*** Opening Extracted information ***

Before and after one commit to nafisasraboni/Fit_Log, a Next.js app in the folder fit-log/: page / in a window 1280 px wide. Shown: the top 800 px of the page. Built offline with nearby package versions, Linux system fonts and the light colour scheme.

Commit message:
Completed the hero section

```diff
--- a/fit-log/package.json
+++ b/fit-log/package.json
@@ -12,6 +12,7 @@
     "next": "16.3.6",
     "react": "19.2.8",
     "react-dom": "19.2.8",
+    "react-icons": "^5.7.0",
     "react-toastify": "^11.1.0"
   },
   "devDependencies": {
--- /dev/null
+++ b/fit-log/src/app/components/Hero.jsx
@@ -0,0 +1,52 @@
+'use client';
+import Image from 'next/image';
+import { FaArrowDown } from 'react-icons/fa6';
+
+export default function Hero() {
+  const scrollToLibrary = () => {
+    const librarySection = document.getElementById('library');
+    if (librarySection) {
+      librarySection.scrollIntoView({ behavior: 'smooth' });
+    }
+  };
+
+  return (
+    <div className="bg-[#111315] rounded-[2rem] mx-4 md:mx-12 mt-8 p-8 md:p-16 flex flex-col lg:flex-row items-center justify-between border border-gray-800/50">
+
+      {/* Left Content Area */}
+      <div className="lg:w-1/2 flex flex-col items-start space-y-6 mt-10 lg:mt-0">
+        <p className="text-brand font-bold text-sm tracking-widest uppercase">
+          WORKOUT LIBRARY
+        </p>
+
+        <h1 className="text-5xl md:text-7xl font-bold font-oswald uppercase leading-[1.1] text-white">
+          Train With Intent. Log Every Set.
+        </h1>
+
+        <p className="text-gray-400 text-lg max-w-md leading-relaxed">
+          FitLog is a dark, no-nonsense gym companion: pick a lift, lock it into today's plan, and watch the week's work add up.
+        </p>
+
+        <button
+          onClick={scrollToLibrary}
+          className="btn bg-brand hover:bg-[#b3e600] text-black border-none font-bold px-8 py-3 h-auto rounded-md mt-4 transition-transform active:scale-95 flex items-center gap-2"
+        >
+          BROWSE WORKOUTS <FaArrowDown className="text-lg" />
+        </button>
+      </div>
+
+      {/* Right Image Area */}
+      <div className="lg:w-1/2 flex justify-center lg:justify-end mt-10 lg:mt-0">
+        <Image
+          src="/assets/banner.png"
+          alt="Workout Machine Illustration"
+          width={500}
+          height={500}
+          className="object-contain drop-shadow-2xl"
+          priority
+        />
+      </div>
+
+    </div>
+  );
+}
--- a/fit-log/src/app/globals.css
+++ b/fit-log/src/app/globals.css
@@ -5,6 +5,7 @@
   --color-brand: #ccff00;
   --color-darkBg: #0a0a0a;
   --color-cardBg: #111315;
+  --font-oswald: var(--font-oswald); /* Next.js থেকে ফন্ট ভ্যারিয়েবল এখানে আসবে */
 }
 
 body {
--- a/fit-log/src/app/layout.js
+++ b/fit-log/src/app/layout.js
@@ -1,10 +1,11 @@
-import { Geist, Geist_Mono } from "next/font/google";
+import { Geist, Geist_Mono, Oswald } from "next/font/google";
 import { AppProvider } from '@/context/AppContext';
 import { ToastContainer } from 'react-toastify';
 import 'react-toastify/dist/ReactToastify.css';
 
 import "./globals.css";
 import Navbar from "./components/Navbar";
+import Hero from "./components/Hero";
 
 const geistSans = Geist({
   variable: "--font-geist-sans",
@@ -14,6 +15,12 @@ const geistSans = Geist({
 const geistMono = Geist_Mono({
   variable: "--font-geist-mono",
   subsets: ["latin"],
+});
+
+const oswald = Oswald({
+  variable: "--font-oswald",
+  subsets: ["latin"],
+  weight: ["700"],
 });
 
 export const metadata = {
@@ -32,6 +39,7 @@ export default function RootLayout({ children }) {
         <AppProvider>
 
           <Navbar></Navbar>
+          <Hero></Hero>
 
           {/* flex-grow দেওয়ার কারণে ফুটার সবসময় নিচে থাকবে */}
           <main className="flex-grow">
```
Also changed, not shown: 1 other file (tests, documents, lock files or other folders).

*** Closing Extracted information ***

The answer must consist of all the entries, copied exactly.

Before and after one commit to nafisasraboni/Fit_Log, a Next.js app in the folder fit-log/: page / in a window 1280 px wide. Shown: the top 800 px of the page. Built offline with nearby package versions, Linux system fonts and the light colour scheme.

Commit message:
Completed the hero section

```diff
--- a/fit-log/package.json
+++ b/fit-log/package.json
@@ -12,6 +12,7 @@
     "next": "16.3.6",
     "react": "19.2.8",
     "react-dom": "19.2.8",
+    "react-icons": "^5.7.0",
     "react-toastify": "^11.1.0"
   },
   "devDependencies": {
--- /dev/null
+++ b/fit-log/src/app/components/Hero.jsx
@@ -0,0 +1,52 @@
+'use client';
+import Image from 'next/image';
+import { FaArrowDown } from 'react-icons/fa6';
+
+export default function Hero() {
+  const scrollToLibrary = () => {
+    const librarySection = document.getElementById('library');
+    if (librarySection) {
+      librarySection.scrollIntoView({ behavior: 'smooth' });
+    }
+  };
+
+  return (
+    <div className="bg-[#111315] rounded-[2rem] mx-4 md:mx-12 mt-8 p-8 md:p-16 flex flex-col lg:flex-row items-center justify-between border border-gray-800/50">
+
+      {/* Left Content Area */}
+      <div className="lg:w-1/2 flex flex-col items-start space-y-6 mt-10 lg:mt-0">
+        <p className="text-brand font-bold text-sm tracking-widest uppercase">
+          WORKOUT LIBRARY
+        </p>
+
+        <h1 className="text-5xl md:text-7xl font-bold font-oswald uppercase leading-[1.1] text-white">
+          Train With Intent. Log Every Set.
+        </h1>
+
+        <p className="text-gray-400 text-lg max-w-md leading-relaxed">
+          FitLog is a dark, no-nonsense gym companion: pick a lift, lock it into today's plan, and watch the week's work add up.
+        </p>
+
+        <button
+          onClick={scrollToLibrary}
+          className="btn bg-brand hover:bg-[#b3e600] text-black border-none font-bold px-8 py-3 h-auto rounded-md mt-4 transition-transform active:scale-95 flex items-center gap-2"
+        >
+          BROWSE WORKOUTS <FaArrowDown className="text-lg" />
+        </button>
+      </div>
+
+      {/* Right Image Area */}
+      <div className="lg:w-1/2 flex justify-center lg:justify-end mt-10 lg:mt-0">
+        <Image
+          src="/assets/banner.png"
+          alt="Workout Machine Illustration"
+          width={500}
+          height={500}
+          className="object-contain drop-shadow-2xl"
+          priority
+        />
+      </div>
+
+    </div>
+  );
+}
--- a/fit-log/src/app/globals.css
+++ b/fit-log/src/app/globals.css
@@ -5,6 +5,7 @@
   --color-brand: #ccff00;
   --color-darkBg: #0a0a0a;
   --color-cardBg: #111315;
+  --font-oswald: var(--font-oswald); /* Next.js থেকে ফন্ট ভ্যারিয়েবল এখানে আসবে */
 }
 
 body {
--- a/fit-log/src/app/layout.js
+++ b/fit-log/src/app/layout.js
@@ -1,10 +1,11 @@
-import { Geist, Geist_Mono } from "next/font/google";
+import { Geist, Geist_Mono, Oswald } from "next/font/google";
 import { AppProvider } from '@/context/AppContext';
 import { ToastContainer } from 'react-toastify';
 import 'react-toastify/dist/ReactToastify.css';
 
 import "./globals.css";
 import Navbar from "./components/Navbar";
+import Hero from "./components/Hero";
 
 const geistSans = Geist({
   variable: "--font-geist-sans",
@@ -14,6 +15,12 @@ const geistSans = Geist({
 const geistMono = Geist_Mono({
   variable: "--font-geist-mono",
   subsets: ["latin"],
+});
+
+const oswald = Oswald({
+  variable: "--font-oswald",
+  subsets: ["latin"],
+  weight: ["700"],
 });
 
 export const metadata = {
@@ -32,6 +39,7 @@ export default function RootLayout({ children }) {
         <AppProvider>
 
           <Navbar></Navbar>
+          <Hero></Hero>
 
           {/* flex-grow দেওয়ার কারণে ফুটার সবসময় নিচে থাকবে */}
           <main className="flex-grow">
```
Also changed, not shown: 1 other file (tests, documents, lock files or other folders).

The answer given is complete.